> _WHAT TO DO_
The listing below should be written out word for word, with its pictures removed.
<<<<
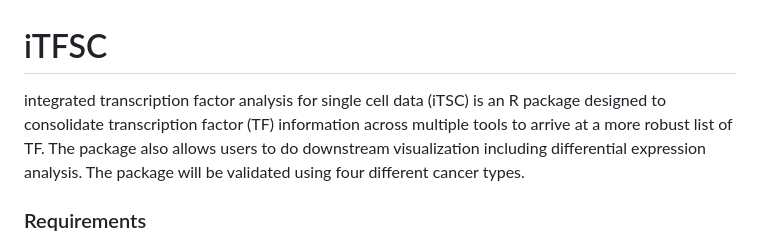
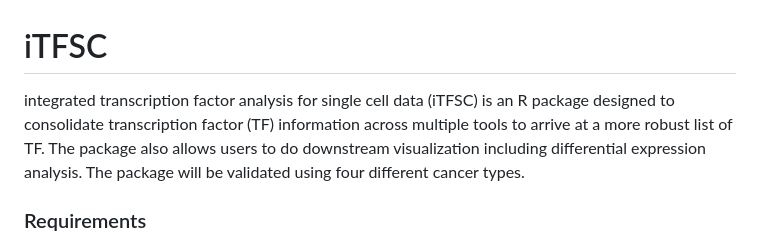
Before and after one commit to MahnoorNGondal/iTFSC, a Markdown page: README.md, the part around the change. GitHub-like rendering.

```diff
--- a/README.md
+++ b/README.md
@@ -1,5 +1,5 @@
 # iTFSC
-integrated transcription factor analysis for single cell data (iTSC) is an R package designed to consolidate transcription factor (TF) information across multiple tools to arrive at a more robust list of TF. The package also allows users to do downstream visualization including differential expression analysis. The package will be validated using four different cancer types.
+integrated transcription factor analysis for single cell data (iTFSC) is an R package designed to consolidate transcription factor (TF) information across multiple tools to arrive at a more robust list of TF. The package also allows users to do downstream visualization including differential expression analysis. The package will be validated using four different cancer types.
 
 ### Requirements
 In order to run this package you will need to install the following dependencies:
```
>>>>
> _EXERCISE OUTPUT_
Before and after one commit to MahnoorNGondal/iTFSC, a Markdown page: README.md, the part around the change. GitHub-like rendering.

```diff
--- a/README.md
+++ b/README.md
@@ -1,5 +1,5 @@
 # iTFSC
-integrated transcription factor analysis for single cell data (iTSC) is an R package designed to consolidate transcription factor (TF) information across multiple tools to arrive at a more robust list of TF. The package also allows users to do downstream visualization including differential expression analysis. The package will be validated using four different cancer types.
+integrated transcription factor analysis for single cell data (iTFSC) is an R package designed to consolidate transcription factor (TF) information across multiple tools to arrive at a more robust list of TF. The package also allows users to do downstream visualization including differential expression analysis. The package will be validated using four different cancer types.
 
 ### Requirements
 In order to run this package you will need to install the following dependencies:
```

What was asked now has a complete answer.